The interest rates set by central banks are supposed to have a “signalling role” for private credit creators (Gabor, 2021, p.6). That signalling role is threatened when interest rates hit zero – so the central bank also engages in quantitative easing policies. The reason is simple enough: when interest rates go below zero, banks might as well hoard their cash rather than lend it out. QE then moves from targeting the interest rate to targeting the level of reserves in the banking system (16). When a central bank buys financial assets, more cash goes into the system, and the value of the remaining assets in the system goes up. Bond yields go down, with the ultimate aim of driving down borrowing costs throughout the economy and sending the cash in the system out in search of higher returns – for example, into private company bonds and equities (shares) – hence the “juicing” of the US stock market by the Fed that so pleased President Trump. All of this does ease government borrowing costs, but central banks are adamant that this is not their aim – their aim is within their narrow brief of inflation targeting.
Thus Tooze documents the operation of a system of perverse incentives where, in order to advance desirable social ends such as tiding our economies over the coronavirus pandemic, central banks secure that indirect end via the direct aim of taking care of hedge fund billionaires and the rentier-investor class more generally. Off the page, then, is the diagnosis of the critical macro-finance theorists such as Gabor who have been deeply influenced by Hyman Minsky (17): that our economies are driven by financialised cycles, punctuated by periodic crises, that culminated in what Thomas Palley called the culmination of a Minskyan “super-cycle” in the catastrophic events of 2007–8 so well documented in Crashed (18). The background effect is a cycle of increasing inequality, a rich gets richer dynamic, more financialisation as excessive savings are recycled, producing an increasingly fragile system that crashes, is re-booted, and in the process the institutional and social dynamic is reinforced (19). Every recovery is a recovery for the rich, and every crisis deepens the next crisis and moves it closer towards the present.
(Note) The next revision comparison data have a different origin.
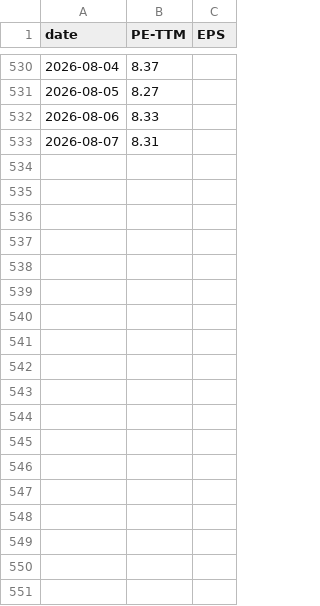
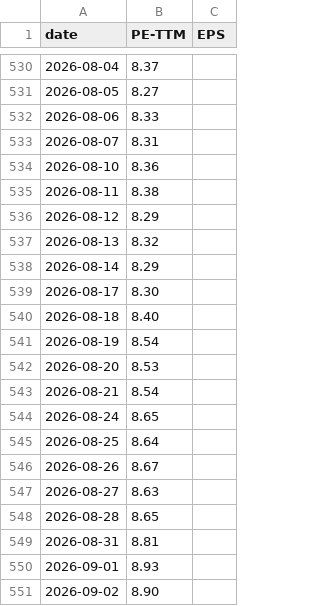
Before and after one commit to eternalee87/A-SHARE-dashboard, a CSV file: csi_dividend/data/csi_pe.csv, drawn as a sheet; only a part is shown, gaps mark what is left out; the diff names each change by its address in the sheet, - before the commit and + after, or states it on an @@ line.

```diff
--- a/csi_dividend/data/csi_pe.csv
+++ b/csi_dividend/data/csi_pe.csv
+row 534: 2026-08-10 | 8.36
+row 535: 2026-08-11 | 8.38
+row 536: 2026-08-12 | 8.29
+row 537: 2026-08-13 | 8.32
+row 538: 2026-08-14 | 8.29
+row 539: 2026-08-17 | 8.30
+row 540: 2026-08-18 | 8.40
+row 541: 2026-08-19 | 8.54
+row 542: 2026-08-20 | 8.53
+row 543: 2026-08-21 | 8.54
+row 544: 2026-08-24 | 8.65
+row 545: 2026-08-25 | 8.64
+row 546: 2026-08-26 | 8.67
+row 547: 2026-08-27 | 8.63
+row 548: 2026-08-28 | 8.65
+row 549: 2026-08-31 | 8.81
+row 550: 2026-09-01 | 8.93
+row 551: 2026-09-02 | 8.90
```
Also changed, not shown: csi_dividend/data/csi_price.csv, csi_dividend/data/dca_history.csv, 12 other files.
And on we go, with central banks aiming to dampen this process of instability while, in fact, accelerating it via their complicity in a system that they lack the power either to control or to dismantle.
Thus it is that, on the one hand, Tooze argues that the CARES Act in the USA seems to be its first large-scale exercise in public socialism since the New Deal. But, on the other hand, both the mode of its delivery and its purpose are anti-progressive. A historian of Germany, Tooze knows that the Bismarckian welfare state was created to stop its working class turning to communism (p.139) and here, too, the purpose of this social legislation is conservative. Tancredi Falconeri’s “everything must change so that everything can stay the same” is the most pertinent diagnosis (p.293). As for the mode of delivery, as Tooze notes in the US pandemic response:
“For all the talk of a new social contract and the scale of the spending, coronavirus fiscal policy was a much a reflection of pre-existing interests and inequalities as any other area of government action….Every detail of the trillion dollar programs reveals the mark of inequality” (p.141)
Even the CARES Act contained a typical American boondoggle whereby lobbyists smuggled significant breaks for the very wealthy into the legislation. Under Trump, the net benefit to America’s wealthiest citizens ran to the tune of $174bn. Nice (non-)work if you can get it.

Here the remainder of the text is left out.